India dismissed on Friday charges leveled by Pakistan of raising a wall along a disputed border between the two countries in violation of United Nations resolutions, saying Islamabad’s letters to the world body were old and contradictory.
External affairs ministry spokesperson Vikas Swarup said two letters by Pakistan’s permanent representative to the UN, Maheela Lodhi, were written earlier this month and India was aware of its contents. He rejected allegations that India wasn’t engaging in bilateral dialogue.
“The first letter written on September 4, states there was no bilateral dialogue. After that, the BSF and Pakistan Rangers have met. So the letter contradicted itself as there was a dialogue,” Swarup said.
“As far as the second letter is concerned, I believe it is based on a submission made by Salahuddin, who India considers a terrorist.”
Lodhi wrote to Russian ambassador Vitaly Churkin, president of the security council, alleging India was planning to construct a 10-meter high and 135-feet wide embankment (wall) along the 197-km Line of Control between India and Pakistan.
The planned wall was to convert the LoC “into a quasi international border”, the letter said.
Swarup countered the allegations, saying India would respond appropriately if the UN took any action.
“If no action is taken by the UN, it itself tells that nobody has taken cognizance”, he said. There was no fresh letter from Pakistan to the UN, he added.
Pakistan-based militant outfit, Hizbul Mujahideen, had earlier claimed India was building a “great wall” along the troubled Line of Control.
“In order to turn Kashmir into a prison, India is busy in constructing a great wall on using Israeli made concertina wires and it is the collective responsibility of both Pakistani and Kashmiri leadership to foil the designs of India,” said Hizb spokesperson Salim Hashmi, quoting the organisation’s chief commander Syed Salahuddin.
The controversy comes in the way of heightened tensions between the two countries at the sensitive border with multiple ceasefire violations that have resulted in several civilian deaths on both sides.
The border state of Jammu and Kashmir has also been hit with a spate of terrorist attacks, including a deadly ambush on a Border Security Force convoy that left two soldiers dead and an earlier terror strike in Punjab’s Gurdaspur district that killed seven people.

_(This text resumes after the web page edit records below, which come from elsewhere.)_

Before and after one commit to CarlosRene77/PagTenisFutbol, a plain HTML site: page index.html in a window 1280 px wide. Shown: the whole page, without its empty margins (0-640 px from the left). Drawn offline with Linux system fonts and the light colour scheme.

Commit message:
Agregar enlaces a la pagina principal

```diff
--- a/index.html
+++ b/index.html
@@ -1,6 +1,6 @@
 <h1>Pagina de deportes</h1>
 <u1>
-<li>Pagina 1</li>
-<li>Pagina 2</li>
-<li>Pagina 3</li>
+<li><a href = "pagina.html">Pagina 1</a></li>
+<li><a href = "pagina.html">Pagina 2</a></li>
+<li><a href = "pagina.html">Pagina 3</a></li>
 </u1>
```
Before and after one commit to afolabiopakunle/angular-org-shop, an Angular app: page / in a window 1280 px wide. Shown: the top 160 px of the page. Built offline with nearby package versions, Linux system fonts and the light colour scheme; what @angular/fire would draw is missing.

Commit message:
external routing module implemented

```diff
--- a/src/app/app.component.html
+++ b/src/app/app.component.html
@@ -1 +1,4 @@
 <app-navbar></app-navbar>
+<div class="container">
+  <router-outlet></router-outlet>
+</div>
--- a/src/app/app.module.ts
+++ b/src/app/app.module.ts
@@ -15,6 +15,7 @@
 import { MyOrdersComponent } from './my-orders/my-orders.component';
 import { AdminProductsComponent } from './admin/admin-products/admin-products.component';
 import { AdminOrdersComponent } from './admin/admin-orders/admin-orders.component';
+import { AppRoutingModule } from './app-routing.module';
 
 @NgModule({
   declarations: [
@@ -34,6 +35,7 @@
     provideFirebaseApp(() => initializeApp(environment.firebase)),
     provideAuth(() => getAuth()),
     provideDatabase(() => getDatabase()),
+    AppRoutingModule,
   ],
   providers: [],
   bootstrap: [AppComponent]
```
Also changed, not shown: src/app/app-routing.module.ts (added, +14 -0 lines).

In March, back-to-back terror attacks also killed several people.